Services Today for Retired Superior Court Judge Dell
By a MetNews Staff Writer
GEORGE M. DELL
Services will be held today for retired Los Angeles Superior Court Judge George M. Dell, who died Friday at the age of 88.
The cause of death was “old age,” his daughter, San Jose attorney Adrienne M. Dell, told the MetNews. “He just wore out.”
Dell retired from the court in 1985 after 22 years of judicial service, preceded by two years as a court commissioner. He remained active until about five years ago as an arbitrator/mediator.
The Washington, D.C. native came to California with his family when he was 8 years old. The family lived in the Huntington Park area, and the future jurist attended USC before joining the Army.
He then entered the U.S. Military Academy, graduating in 1947, the same year the U.S. Air Force was established as a separate branch of the service. Dell was commissioned as a lieutenant, leaving active service in 1950 but serving in the Reserve at the same rank.
After leaving active service, he attended law school at USC, becoming editor-in-chief of the law review before graduating in 1953 and joining Mitchell, Silberberg & Knupp. He left after two years to gain more trial experience, and worked in a small firm and as a sole practitioner until his appointment as Superior Court commissioner in 1961.
Before becoming a judicial officer, he was politically active, serving on the county and state central committees of the Democratic Party.
Then-Gov. Pat Brown appointed him to the Los Angeles Municipal Court in 1963. He ran for the Superior Court in 1966, challenging Judge Thomas C. Yager, also now deceased.

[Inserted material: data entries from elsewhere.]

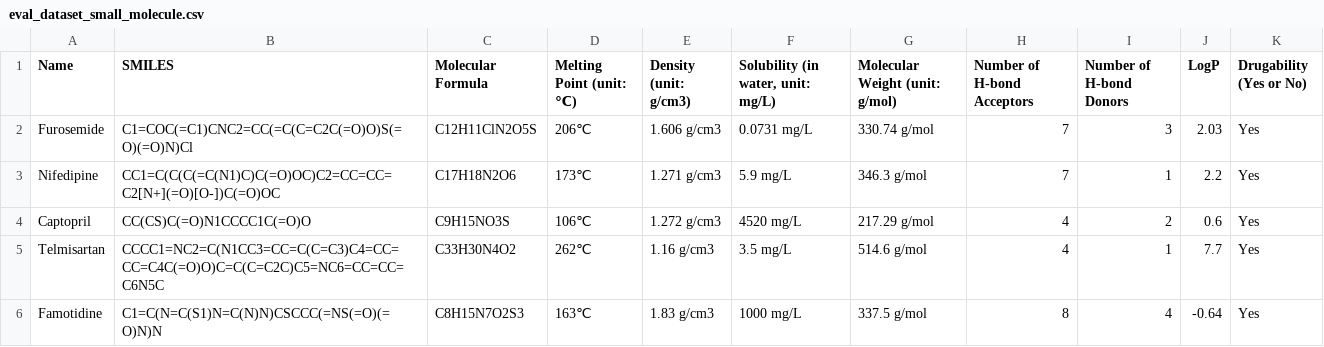
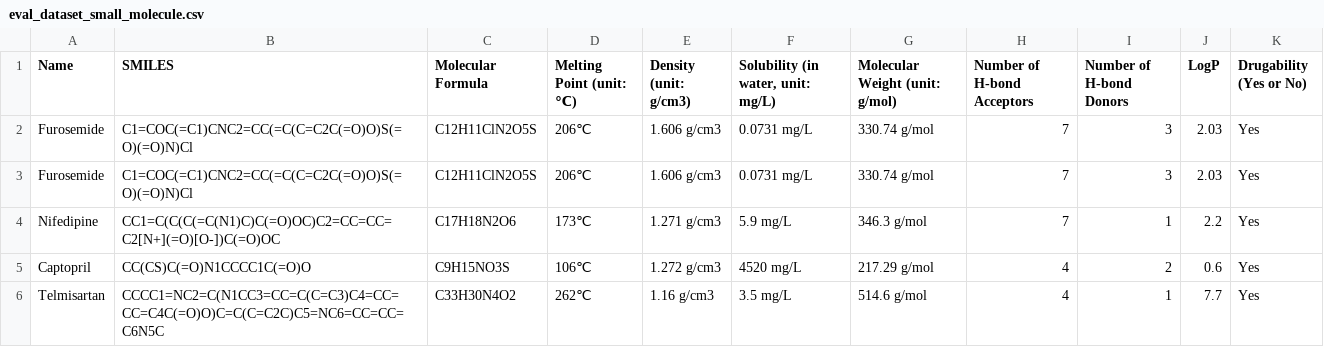
Before and after one commit to harrylaucngd/prompt-eng-master, a CSV file: data/eval_dataset_small_molecule.csv, drawn as a sheet; only a part is shown; the shorter side is filled out with more unchanged rows.

```diff
--- a/data/eval_dataset_small_molecule.csv
+++ b/data/eval_dataset_small_molecule.csv
@@ -2,2 +2,3 @@ Name,SMILES,Molecular Formula,Melting Point (unit: ℃),Density (unit: g/cm3),"S
 Furosemide,C1=COC(=C1)CNC2=CC(=C(C=C2C(=O)O)S(=O)(=O)N)Cl,C12H11ClN2O5S,206℃,1.606 g/cm3,0.0731 mg/L,330.74 g/mol,7,3,2.03,Yes
+Furosemide,C1=COC(=C1)CNC2=CC(=C(C=C2C(=O)O)S(=O)(=O)N)Cl,C12H11ClN2O5S,206℃,1.606 g/cm3,0.0731 mg/L,330.74 g/mol,7,3,2.03,Yes
 Nifedipine,CC1=C(C(C(=C(N1)C)C(=O)OC)C2=CC=CC=C2[N+](=O)[O-])C(=O)OC,C17H18N2O6,173℃,1.271 g/cm3,5.9 mg/L,346.3 g/mol,7,1,2.2,Yes
```
Also changed, not shown: 2 other files.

Dell once told a reporter that he ran against Yager because the incumbent “was not considered a particular asset to the bench.” Dell received the largest number of votes in the plebiscite that was conducted in those days by the County Bar, but Yager won the election with 60 percent of the vote, compared to 27 percent for Dell and 13 percent for since-deceased Municipal Court Judge Leila Bulgrin.

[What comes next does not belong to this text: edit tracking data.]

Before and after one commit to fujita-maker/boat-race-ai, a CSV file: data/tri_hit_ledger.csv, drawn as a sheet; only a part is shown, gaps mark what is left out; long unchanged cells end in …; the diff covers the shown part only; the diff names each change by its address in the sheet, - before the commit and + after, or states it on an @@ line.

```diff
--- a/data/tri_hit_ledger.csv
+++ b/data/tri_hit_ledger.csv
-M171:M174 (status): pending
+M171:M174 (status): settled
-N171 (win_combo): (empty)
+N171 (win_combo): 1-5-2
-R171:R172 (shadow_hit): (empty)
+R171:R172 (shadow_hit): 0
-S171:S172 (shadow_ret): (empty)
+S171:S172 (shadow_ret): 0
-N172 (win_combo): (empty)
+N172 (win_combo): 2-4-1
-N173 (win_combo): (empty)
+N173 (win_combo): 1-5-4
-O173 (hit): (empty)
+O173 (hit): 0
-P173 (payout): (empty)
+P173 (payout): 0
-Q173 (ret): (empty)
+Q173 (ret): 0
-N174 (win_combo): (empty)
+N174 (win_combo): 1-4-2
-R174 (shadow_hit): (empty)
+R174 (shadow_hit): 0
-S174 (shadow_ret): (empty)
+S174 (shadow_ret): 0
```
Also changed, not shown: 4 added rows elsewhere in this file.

He “got clobbered,” Dell later explained, because he only had $5,000 to spend on a campaign. A few months after the election, however, Brown appointed him to the Superior Court, where he sat in Long Beach, Santa Monica, and downtown Los Angeles, where he had both civil and criminal assignments.
He was supervising judge of the criminal courts in 1970, presiding over some of the pretrial proceedings involving Charles Manson and his followers. He spent several years in law-and-motion, where he spent a year as supervising judge, and in writs-and-receivers, and sat on assignment in the Court of Appeal.
In the criminal courts, he presided over complex and lengthy trials, including one that resulted from a shootout between police and the Black Panther Party and lasted eight months. He also ruled that the state’s prohibition of oral sex between consenting adults was unconstitutional, a ruling that was overturned on appeal, although the Legislature later repealed the statute.
Adrienne Dell said her father “was a very brilliant, special man” with an uncommon intellect and a strong sense of fairness. “Everybody wanted him to hear their cases,” in both criminal and civil court, she said, and as a mediator/arbitrator, because “he was exceptionally fair.”
Today’s services are scheduled for 11 a.m. at Hillside Memorial Park, 6001 W. Centinela Ave. The family suggested that well-wishers donate to any charity of their choice in the jurist’s memory.
Copyright 2013, Metropolitan News Company